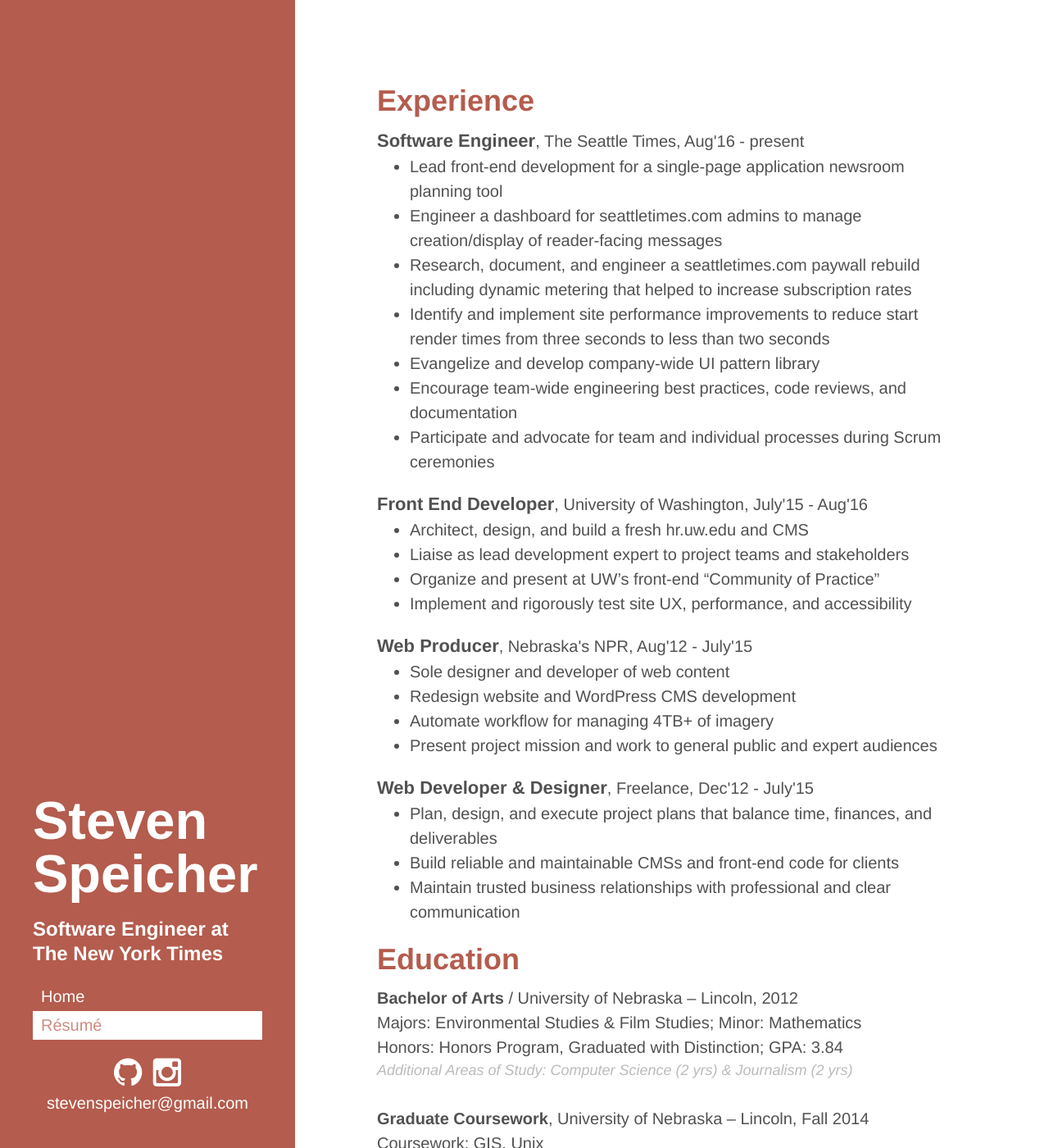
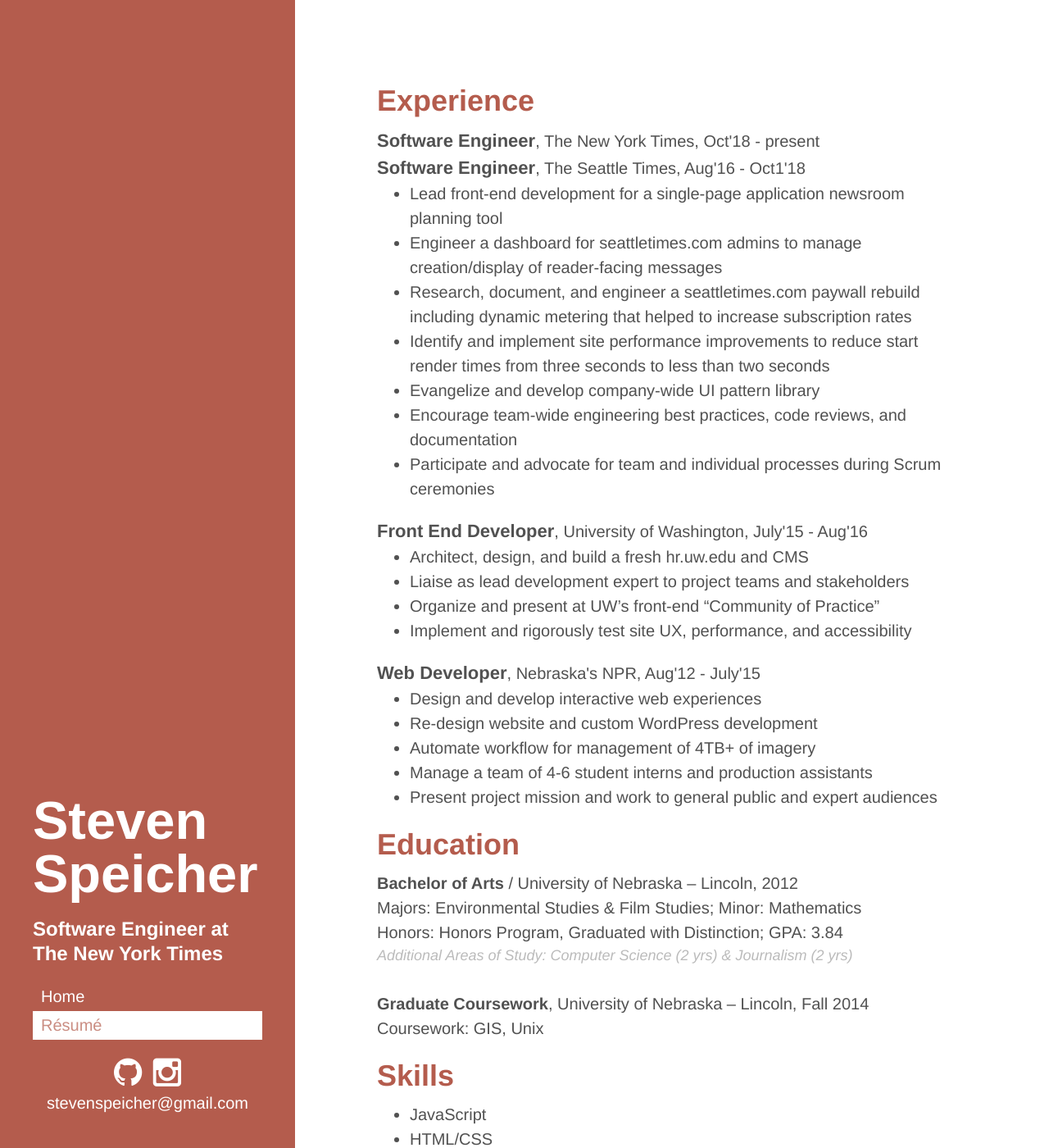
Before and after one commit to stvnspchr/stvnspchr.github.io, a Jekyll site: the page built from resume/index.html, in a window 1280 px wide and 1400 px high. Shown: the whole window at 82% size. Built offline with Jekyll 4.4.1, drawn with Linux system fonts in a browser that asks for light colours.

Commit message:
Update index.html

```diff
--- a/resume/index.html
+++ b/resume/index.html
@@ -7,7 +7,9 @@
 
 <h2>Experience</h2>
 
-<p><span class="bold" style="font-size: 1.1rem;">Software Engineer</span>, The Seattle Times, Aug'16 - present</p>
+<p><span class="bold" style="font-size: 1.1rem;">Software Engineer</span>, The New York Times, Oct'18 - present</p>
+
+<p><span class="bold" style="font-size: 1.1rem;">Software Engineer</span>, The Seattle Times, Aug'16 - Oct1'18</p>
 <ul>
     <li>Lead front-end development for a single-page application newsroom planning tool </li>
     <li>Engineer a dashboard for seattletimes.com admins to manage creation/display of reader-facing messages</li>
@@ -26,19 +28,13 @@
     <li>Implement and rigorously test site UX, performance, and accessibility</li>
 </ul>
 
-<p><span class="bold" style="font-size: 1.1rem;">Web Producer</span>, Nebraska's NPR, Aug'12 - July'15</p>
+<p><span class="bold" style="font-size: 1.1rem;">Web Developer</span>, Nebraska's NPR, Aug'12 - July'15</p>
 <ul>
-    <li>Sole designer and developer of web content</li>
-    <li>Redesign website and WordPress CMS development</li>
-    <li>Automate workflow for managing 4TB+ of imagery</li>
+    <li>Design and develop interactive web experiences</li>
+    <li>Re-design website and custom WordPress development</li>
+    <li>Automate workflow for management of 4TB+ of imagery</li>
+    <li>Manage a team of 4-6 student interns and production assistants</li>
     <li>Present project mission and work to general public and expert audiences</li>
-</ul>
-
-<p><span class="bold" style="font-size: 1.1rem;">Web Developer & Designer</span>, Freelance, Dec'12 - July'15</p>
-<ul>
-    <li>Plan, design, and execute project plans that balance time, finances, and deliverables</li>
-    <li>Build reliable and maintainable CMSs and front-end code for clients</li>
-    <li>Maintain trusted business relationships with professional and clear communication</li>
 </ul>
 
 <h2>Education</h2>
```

==

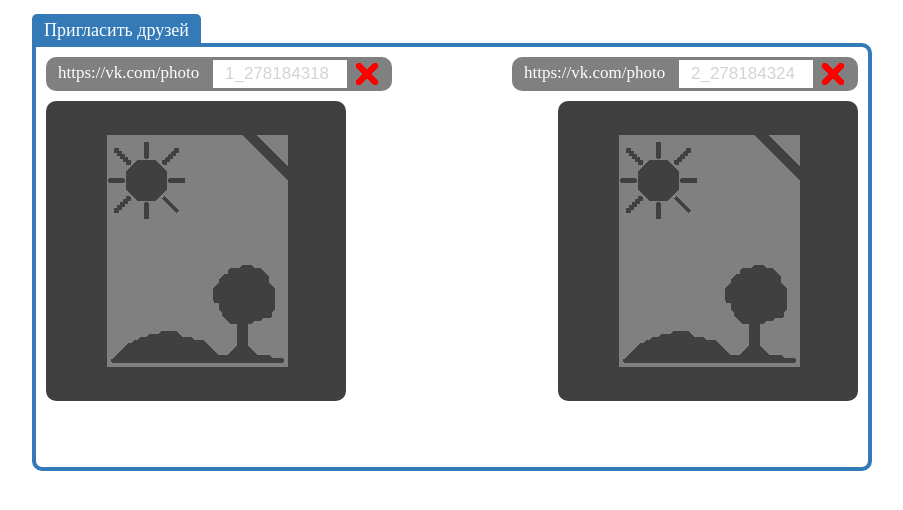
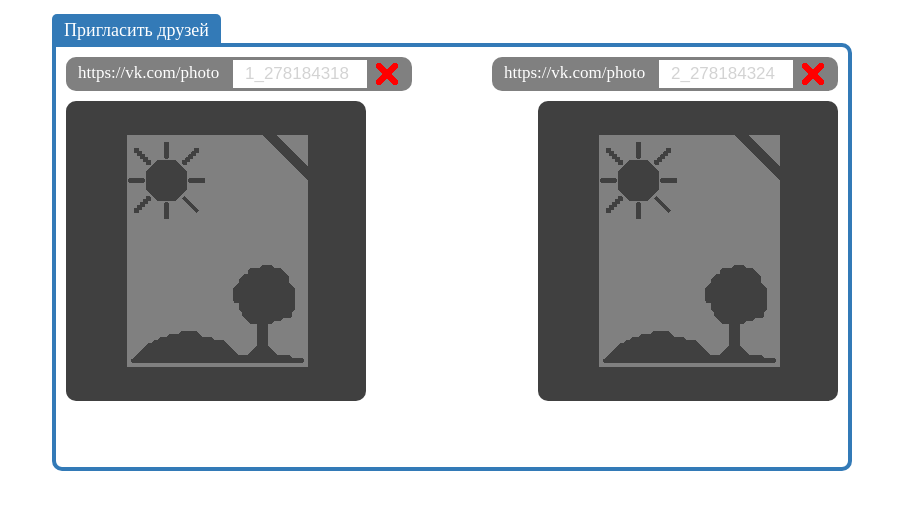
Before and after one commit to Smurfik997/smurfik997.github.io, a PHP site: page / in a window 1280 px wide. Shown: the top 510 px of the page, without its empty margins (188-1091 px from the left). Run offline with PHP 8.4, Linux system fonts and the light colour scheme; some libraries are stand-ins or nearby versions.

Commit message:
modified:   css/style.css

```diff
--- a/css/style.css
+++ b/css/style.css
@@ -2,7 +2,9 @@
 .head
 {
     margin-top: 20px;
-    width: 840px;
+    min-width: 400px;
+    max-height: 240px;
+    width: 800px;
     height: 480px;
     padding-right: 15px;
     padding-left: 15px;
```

#### [Directions for this task]
The answer is every line in the data where the word "index" appears.

#### [Written answer]
Before and after one commit to stvnspchr/stvnspchr.github.io, a Jekyll site: the page built from resume/index.html, in a window 1280 px wide and 1400 px high. Shown: the whole window at 82% size. Built offline with Jekyll 4.4.1, drawn with Linux system fonts in a browser that asks for light colours.
Update index.html
--- a/resume/index.html
+++ b/resume/index.html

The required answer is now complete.